When we design a program to control a traffic light, we probably don't want to control just one traffic light, but several.
Similarly, when we design a program to manage names and phone numbers, we might wish to manage several address
books, not just one. Of course, we could copy the code for a traffic light controller (or an address book manager) and
rename the state variables, but copying code is bad. Furthermore, we might wish to create so many traffic lights that
copying code is plain impractical.
The proper solution is to use the power of abstraction. Here we abstract over several instances of the address book
program and the traffic light program and so on. This differs from the notion of abstraction in part
because it involves
state variables, but the idea and even the technique is the same. We encapsulate the state variables and the functions in a
-expression and thus give ourselves the power to create as many versions as necessary.
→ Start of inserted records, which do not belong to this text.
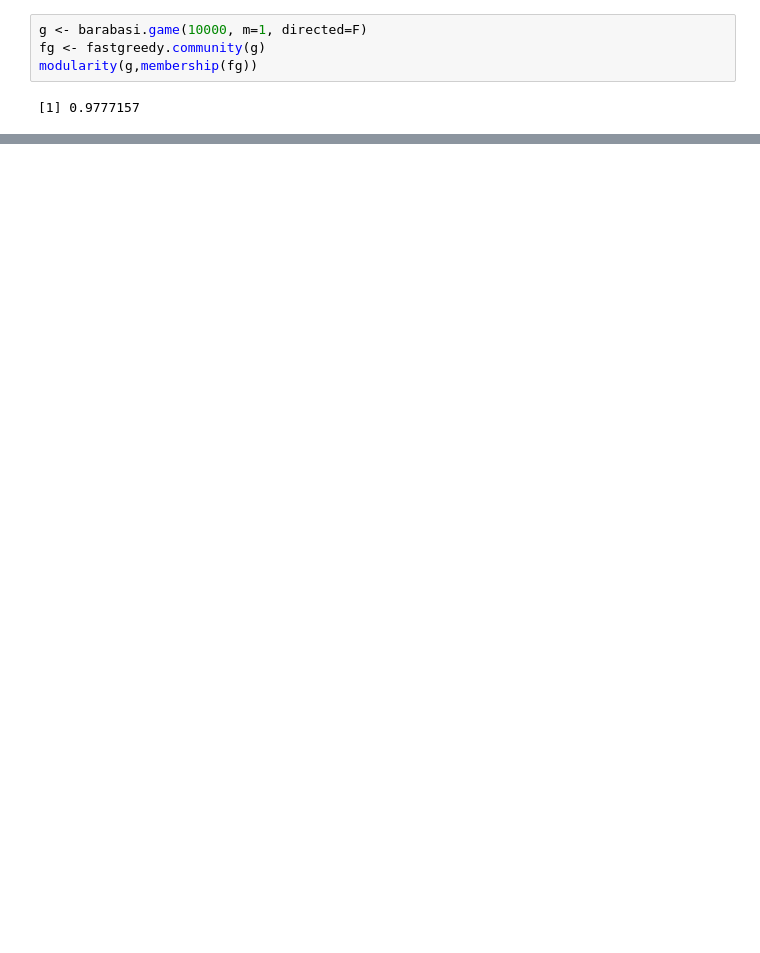
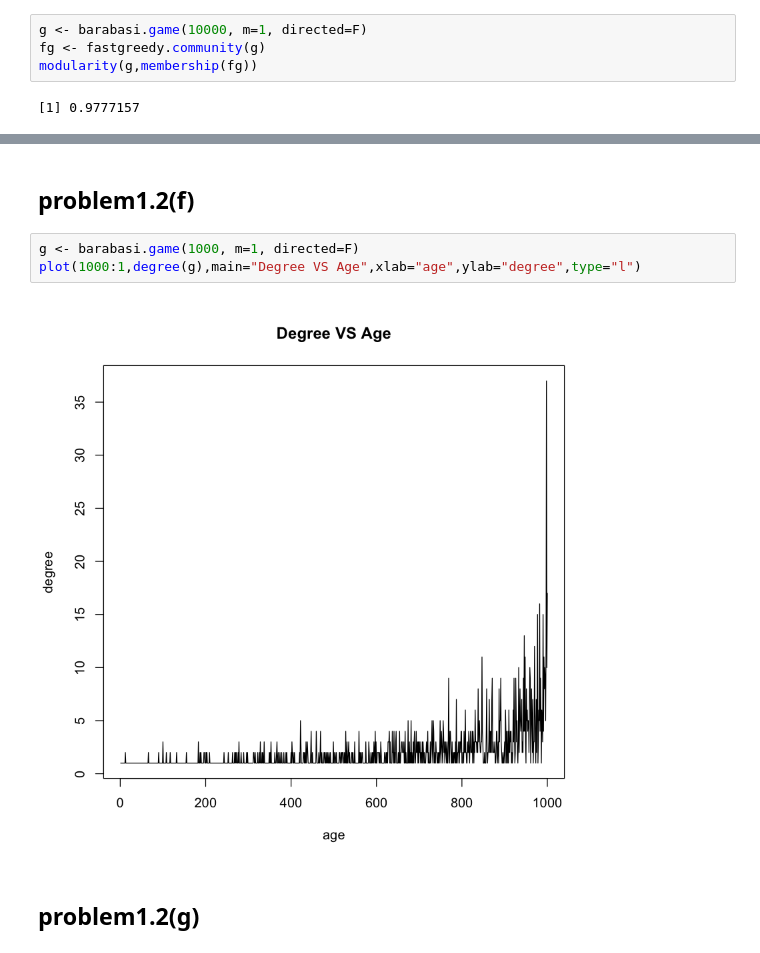
Before and after one commit to Jinxiatucla/232E, a Jupyter notebook: Project1/problem1.ipynb, the cells around one changed output, grey strips where cells are left out. Drawn from its saved outputs; the diff is of its cells as text; blank space fills up the shorter version.

```diff
--- a/Project1/problem1.ipynb
+++ b/Project1/problem1.ipynb
@@ -200,0 +199,11 @@ Warning message in xy.coords(x, y, xlabel, ylabel, log):
+# %% [markdown]
+problem1.2(f)
+---
+# %%
+g <- barabasi.game(1000, m=1, directed=F)
+plot(1000:1,degree(g),main="Degree VS Age",xlab="age",ylab="degree",type="l")
+# %% [output]
+[figure, added]
+# %% [markdown]
+problem1.2(g)
+---
```
Also changed, not shown: parts of 19 cells of this notebook.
We learn how to encapsulate
state variables in the first subsection, and practice it in the second one.
Abstracting with State Variables
Suppose we wish to turn the program in figure
) into a program for managing (simulated) traffic lights. An
operator of the simulation should be able to control each traffic light independently of the others. Indeed, the operator
should be able to add or shut down traffic lights while the rest of the system remains unchanged and running.
Based on our experience, we know that each traffic light in the simulation requires two definitions:
a state variable,
, which keeps track of the light's current color; and
a service function,
, which switches the traffic light to the next color according to the traffic laws.
For a graphical simulation, the service function would also redraw the traffic light so that users can view the current
color. Finally, each traffic light has a unique location on the canvas:
[Multiple Traffic Lights]
The sample program of figure
deals with a single traffic light and lacks the drawing operation. The problem now is
to turn this into a program that can create as many traffic lights as needed, each with its own state variables and
switching functions and at its own location. If we were to copy the definitions in figure
and add definitions for
dealing with the canvas, the various instances would differ in only one aspect: the data concerning the location of the
traffic light. This thought experiment suggests that we should develop an abstract function that creates and manages
traffic lights at various locations.
Because the original program consists of several top-level definitions, we use the recipe of section